“Ok-Sook’s unwavering commitment to teaching, mentoring, and leadership was truly extraordinary. She will be sorely missed and stay in our hearts forever.”Yen-Hwei Lin, LiLaC Department Chair
“Ok-Sook’s unwavering commitment to teaching, mentoring, and leadership was truly extraordinary,” said Yen-Hwei Lin, Chair of the Department of Linguistics, Languages, and Cultures. “She will be sorely missed and stay in our hearts forever.”
Actively engaged with the Council on Korean Studies at MSU, many of Park’s students were proud recipients of scholarships from the Council presented during the annual event of Global Korea Awards. She also was a member of the American Association of Teachers of Korean and had served on the board.
Park always worked to advance herself in teaching/mentoring, leadership and research, while fostering productive and collaborative relationships across multiple programs and units. She was committed to keeping undergraduate students engaged and to mentoring graduate teaching assistants. She was very much respected and loved by her colleagues, mentees, and students.
“Professor Ok-Sook Park was a dedicated mentor for her students,” said Steven Gagnon, Ph.D. Candidate in the Second Language Studies Program and Interim Program Coordinator for the Korean Program. “She will always be remembered for her kindness and the encouragement she gave to her students both in and out of the classroom.”
In addition to teaching and directing the Korean Program, Park made major contributions to several important departmental committees, including chairing the Non-Tenure-System Annual Review Process Committee.
In 2019, she received the Fixed-Term Faculty and Academic Specialist Leadership Excellence Award presented by the College of Arts & Letters. The award recognizes individuals who demonstrate leadership excellence, who make a substantive impact in their area, and who mark the difference between a good program and an excellent one.
“Our Korean Program would not exist without Ok-Sook Park. She developed the curriculum for all the Korean language classes at MSU. We now offer four years of Korean and have a minor that she developed,” said Charlene Polio, Professor and Associate Chair for Graduate Studies in the Department of Linguistics, Languages, and Cultures. “She also was a great mentor to several of the Second Language Studies Ph.D. students who taught Korean with her. I’ve been hearing from former students who are grateful for the guidance and opportunities that she provided them. Several have gone on to teach Korean in prestigious programs throughout the country.”
“Our Korean Program would not exist without Ok-Sook Park. She developed the curriculum for all the Korean language classes at MSU. We now offer four years of Korean and have a minor that she developed.”Charlene Polio, LiLaC Professor and Associate Chair for Graduate Studies
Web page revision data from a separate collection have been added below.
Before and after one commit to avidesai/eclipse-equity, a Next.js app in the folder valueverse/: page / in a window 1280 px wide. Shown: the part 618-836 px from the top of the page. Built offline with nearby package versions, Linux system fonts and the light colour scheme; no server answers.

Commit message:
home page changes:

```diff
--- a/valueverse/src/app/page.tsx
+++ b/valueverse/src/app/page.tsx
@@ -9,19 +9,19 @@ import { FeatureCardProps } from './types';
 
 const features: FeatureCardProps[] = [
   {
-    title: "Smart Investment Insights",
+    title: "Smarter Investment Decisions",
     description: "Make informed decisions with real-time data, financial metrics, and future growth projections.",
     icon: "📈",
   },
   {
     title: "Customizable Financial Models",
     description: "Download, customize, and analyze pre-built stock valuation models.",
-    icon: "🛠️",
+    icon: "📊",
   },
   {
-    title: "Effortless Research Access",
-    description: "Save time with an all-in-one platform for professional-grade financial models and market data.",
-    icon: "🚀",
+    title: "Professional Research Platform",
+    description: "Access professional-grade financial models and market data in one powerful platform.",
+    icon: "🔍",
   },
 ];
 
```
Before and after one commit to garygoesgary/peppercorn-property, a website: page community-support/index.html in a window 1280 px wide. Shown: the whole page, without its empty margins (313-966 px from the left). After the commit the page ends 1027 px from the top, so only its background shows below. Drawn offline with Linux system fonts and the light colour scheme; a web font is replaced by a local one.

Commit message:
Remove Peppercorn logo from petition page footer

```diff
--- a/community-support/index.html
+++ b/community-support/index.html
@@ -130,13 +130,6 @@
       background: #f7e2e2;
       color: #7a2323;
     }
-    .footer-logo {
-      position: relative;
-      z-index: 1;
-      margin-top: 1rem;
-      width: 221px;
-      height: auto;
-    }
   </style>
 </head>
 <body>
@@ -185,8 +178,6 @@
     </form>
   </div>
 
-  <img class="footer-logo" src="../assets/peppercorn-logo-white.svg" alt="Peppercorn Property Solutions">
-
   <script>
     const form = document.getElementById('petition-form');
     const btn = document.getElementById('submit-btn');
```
Park was a graduate of Michigan State University, having earned her Ph.D. in Linguistics: Phonology, specializing in Korean Phonology, from MSU in 2002. After receiving her Ph.D., she taught at the University of Michigan in the Department of Asian Languages and Cultures where she also served as Director of Korean and Southeast Asian Language Programs. During her time at the University of Michigan, her innovative efforts resulted in some vast improvements, including revamping the placement testing process and developing teaching materials for Korean verb conjugations.
In 2007, Park was recruited to Michigan State University to establish MSU’s Korean Program. She also taught for four years (2015-2018) during the summer at the School of Korean at Middlebury College in Vermont where she served as Assistant Director of the program and Lead Instructor for Level 3. During the summer of 2011, she served as Resident Director of the Critical Language Scholarship Program: Korean for the United States Department of State, Bureau of Education and Cultural Affairs, American Councils for International Education. In 2018, she served as a first-round panelist for that same program.
Born in Buan, South Korea, Park earned her bachelor’s degree in English Language and Literature from Woosuk University in South Korea in 1984 and her master’s degree in English Language and Literature from Sookmyung Women’s University, also in South Korea, in 1988.
The College of Arts & Letters wishes to express its heartfelt condolences to Park’s family and friends.
The funeral service is scheduled for Friday, Jan. 26, at 11 a.m. at Lehman Funeral Homes, 210 E. Bridge Street, Portland, Michigan. Visitation is on Thursday, Jan. 25, from 4 to 7 p.m. at the funeral home. Online condolences may be made on the Lehman Funeral Homes website.